Fish farming involves breeding shellfish and fish such as salmon and trout for the food industry. Some fish farmers rear other types of fish to stock lakes and rivers for angling purposes, or for ornamental ponds. Farms either breed their own fish by hatching eggs from adult stock or buy in young fish from elsewhere and rear them.
Freshwater fish may be kept in tanks, ponds, cages or concrete raceways. Marine fish are housed in large pens or sea cages. Shellfish are farmed in their natural marine environment.
The main areas of work in fish farming are:
As most fish farms have small numbers of staff, managers usually do many of the above tasks, as well as supervising fish farm workers. They also keep records and accounts; buy fresh stock, feedstuff, equipment and materials; and are sometimes responsible for fish processing or smoking units.
Managers must also ensure that their enterprise complies with environmental standards and objectives agreed with local authorities, and that legal requirements are met.
Some fish farms provide angling facilities.
Fish farms operate seven days a week. Hours can be long and may include early mornings, evenings, weekends and emergency callouts. A rota system may be in operation.
Fish farms tend to be in isolated areas. Work is outdoors in all weather conditions. It is quite an active job, which involves heavy lifting, standing, bending and carrying.
It may be necessary to drive a vehicle to collect feed or equipment and deliver fish to local buyers, so a driving licence is often useful.
To be a fish farmer you should:
Even though there are no set entry requirements, a related college course will provide you with useful skills and knowledge. It is helpful if you are a member of an angling club, or if you volunteer at a conservation or ecological organisation, this will also stand you in good stead.
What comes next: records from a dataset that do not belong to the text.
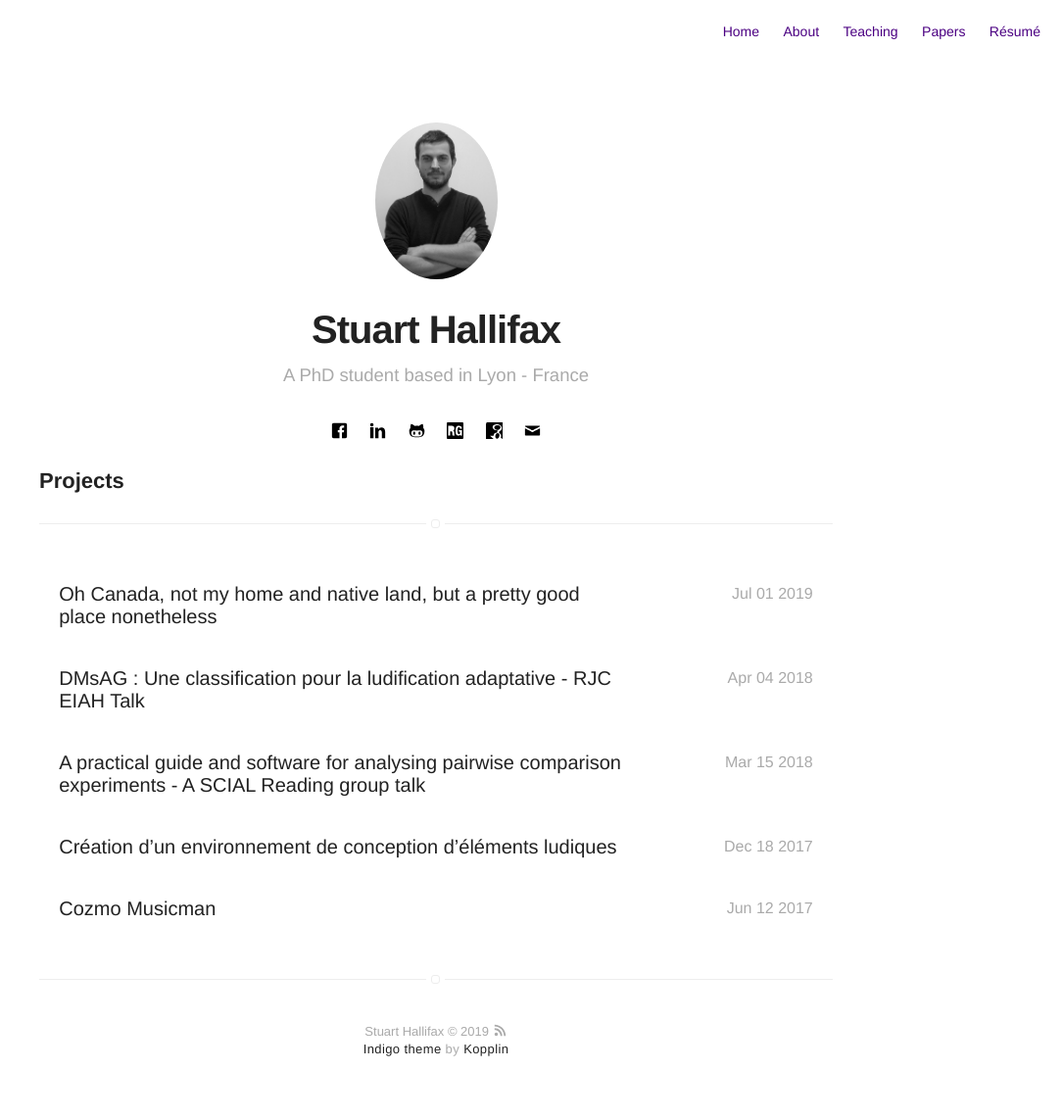
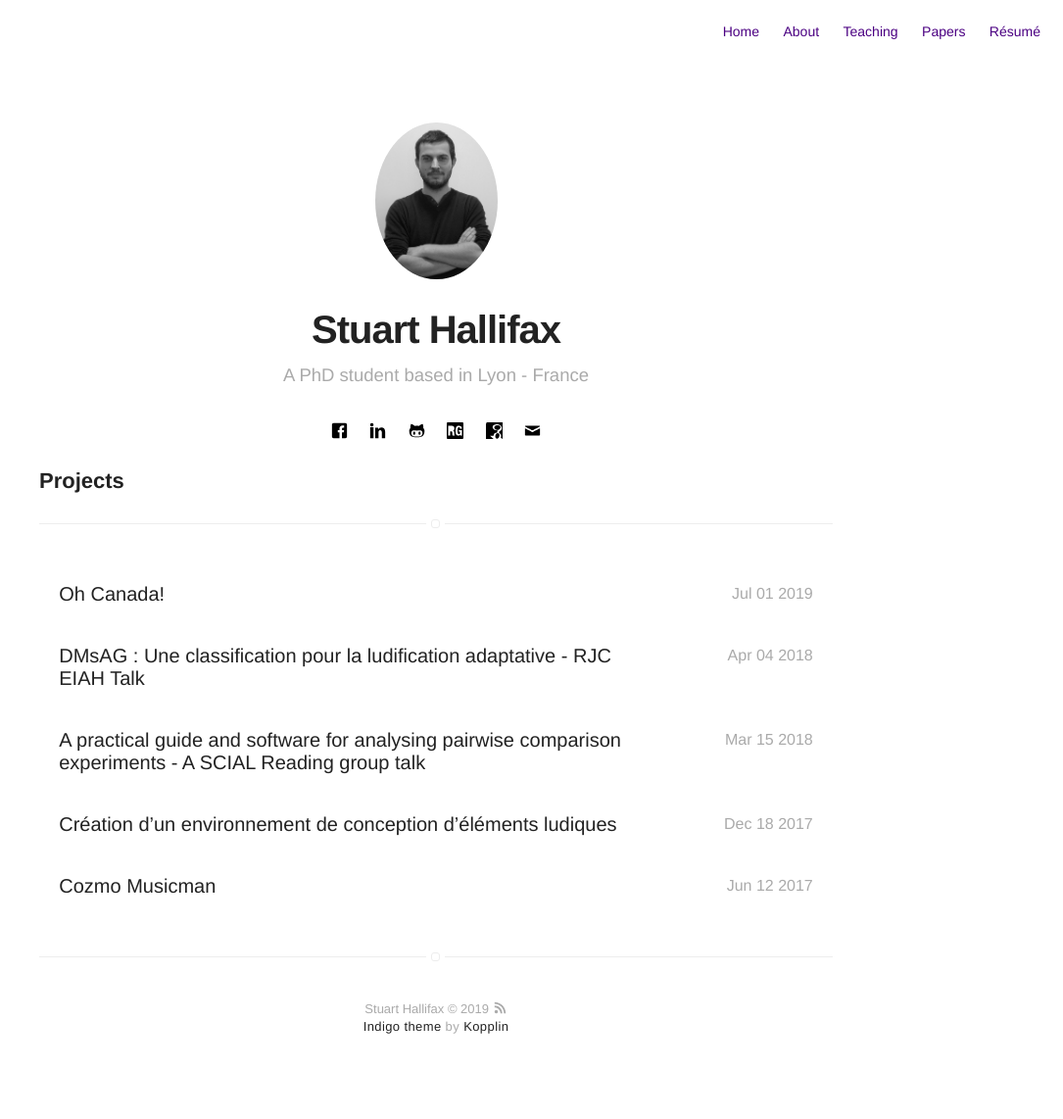
Before and after one commit to Therberus/therberus.github.io, a Jekyll site: the page built from projects.html, in a window 1280 px wide. Shown: the whole page at 98% size, without its empty margins (195-1280 px from the left). Built offline with Jekyll 4.4.1, drawn with Linux system fonts in a browser that asks for light colours; after the commit the page ends 1119 px from its top, so only the background shows below that.

Commit message:
Formatting

```diff
--- a/_posts/2019-07-01-CanadianInternship.markdown
+++ b/_posts/2019-07-01-CanadianInternship.markdown
@@ -1,5 +1,5 @@
 ---
-title: "Oh Canada, not my home and native land, but a pretty good place nonetheless"
+title: "Oh Canada!"
 layout: post
 projects: true
 hidden: true # don't count this post in blog pagination
```
Also changed, not shown: other parts of _posts/2019-07-01-CanadianInternship.markdown (+2 -0 lines).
Fish farmers can progress into other areas like fisheries management, biological science or environmental research if they have a degree qualification.
On a larger farm, you could progress to supervisor or manager.
Some fish farmers even start their own farm based on the knowledge they acquire.
If you would like to learn more about becoming a fish farmer that does not appear on Hotcourses, further information can be found below.
Institute of Fisheries Management (IFM)
22 Rushworth Avenue
Tel: 0115 982 2317
British Trout Association
The Rural Centre
Tel: 0131 472 4080
Tel: 0845 707 8007